__Provided records__:
○ ○ ○ ○ ○ ○ ○

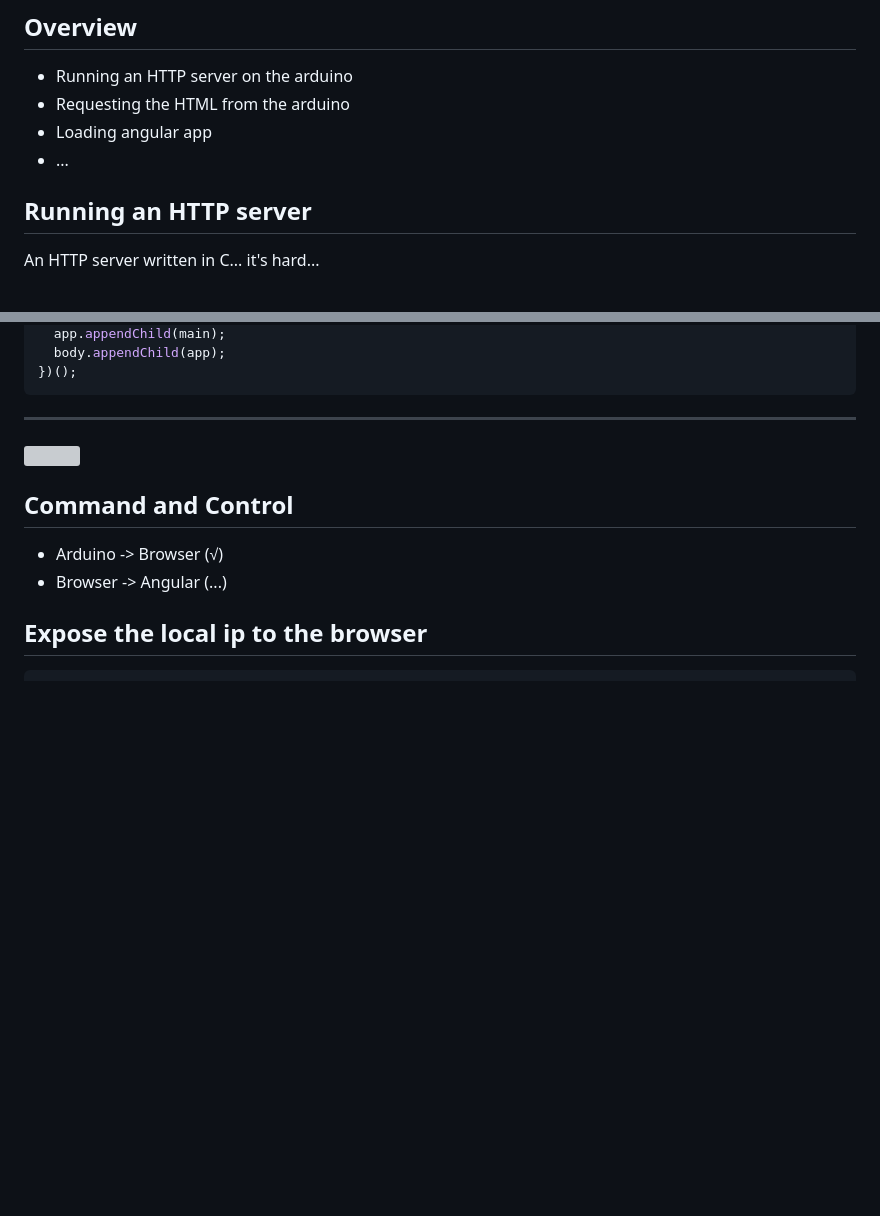
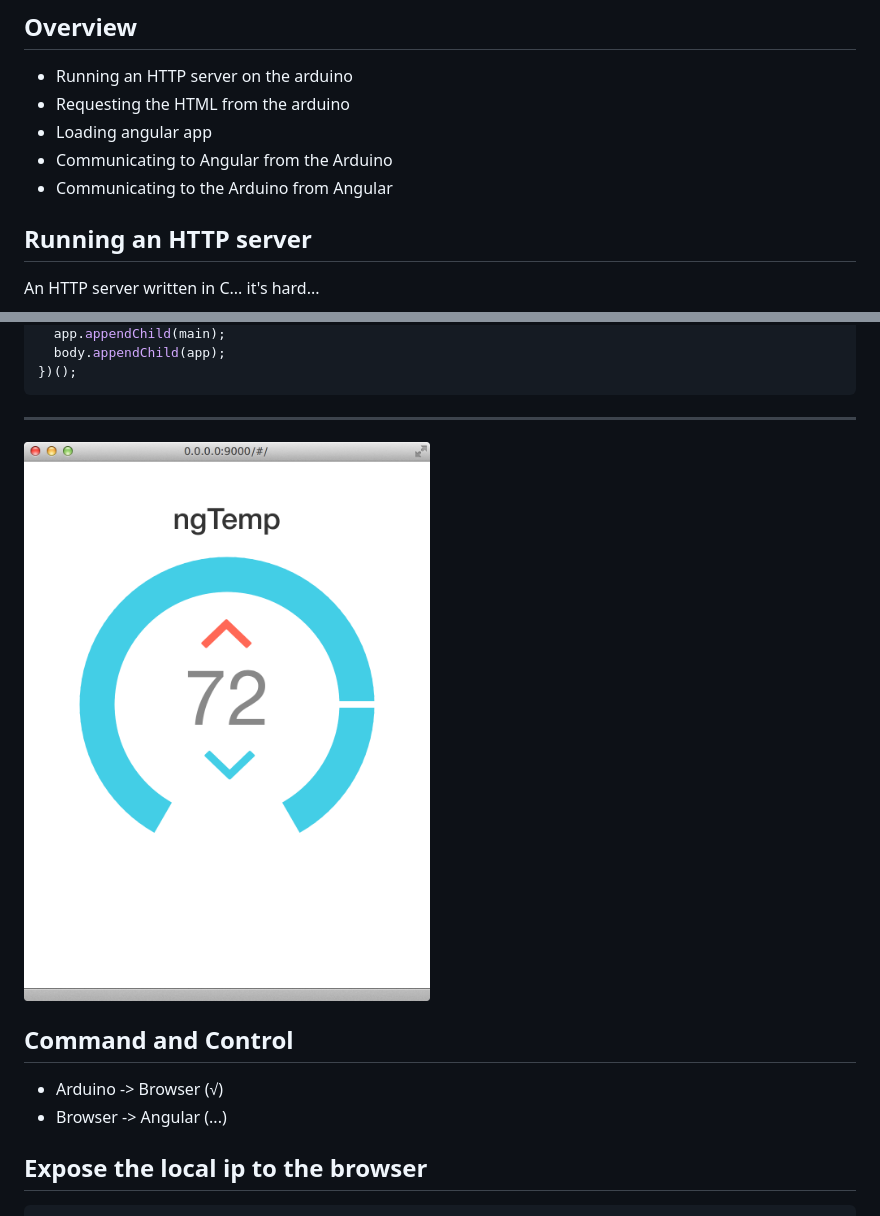
Before and after one commit to newlinedotco/ng-diuno, a Markdown page: prez/README.md, 2 parts joined by grey strips. Drawn GitHub-style; pictures changed too: prez/images/app.png (added); blank space fills up the shorter version; grey boxes are pictures that could not be loaded.

```diff
--- a/prez/README.md
+++ b/prez/README.md
@@ -24,7 +24,8 @@ Let's prototype a <span class="emp">$3.2 billion dollar</span> business in less
 - Running an HTTP server on the arduino
 - Requesting the HTML from the arduino
 - Loading angular app
-- ...
+- Communicating to Angular from the Arduino
+- Communicating to the Arduino from Angular
 
 ## Running an HTTP server
 
@@ -163,7 +164,7 @@ boolean index_handler(TinyWebServer& web_server) {
 
 -------------------
 
-![](/images/load_in_browser.png)
+![](images/app.png)
 
 ## Command and Control
 
```
Also changed, not shown: 2 other files.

○ ○ ○ ○ ○ ○ ○

__What needs to be done__: Output the full listing verbatim; pictures stay out.

__Finished exercise__:
Before and after one commit to newlinedotco/ng-diuno, a Markdown page: prez/README.md, 2 parts joined by grey strips. Drawn GitHub-style; pictures changed too: prez/images/app.png (added); blank space fills up the shorter version; grey boxes are pictures that could not be loaded.

```diff
--- a/prez/README.md
+++ b/prez/README.md
@@ -24,7 +24,8 @@ Let's prototype a <span class="emp">$3.2 billion dollar</span> business in less
 - Running an HTTP server on the arduino
 - Requesting the HTML from the arduino
 - Loading angular app
-- ...
+- Communicating to Angular from the Arduino
+- Communicating to the Arduino from Angular
 
 ## Running an HTTP server
 
@@ -163,7 +164,7 @@ boolean index_handler(TinyWebServer& web_server) {
 
 -------------------
 
-![](/images/load_in_browser.png)
+![](images/app.png)
 
 ## Command and Control
 
```
Also changed, not shown: 2 other files.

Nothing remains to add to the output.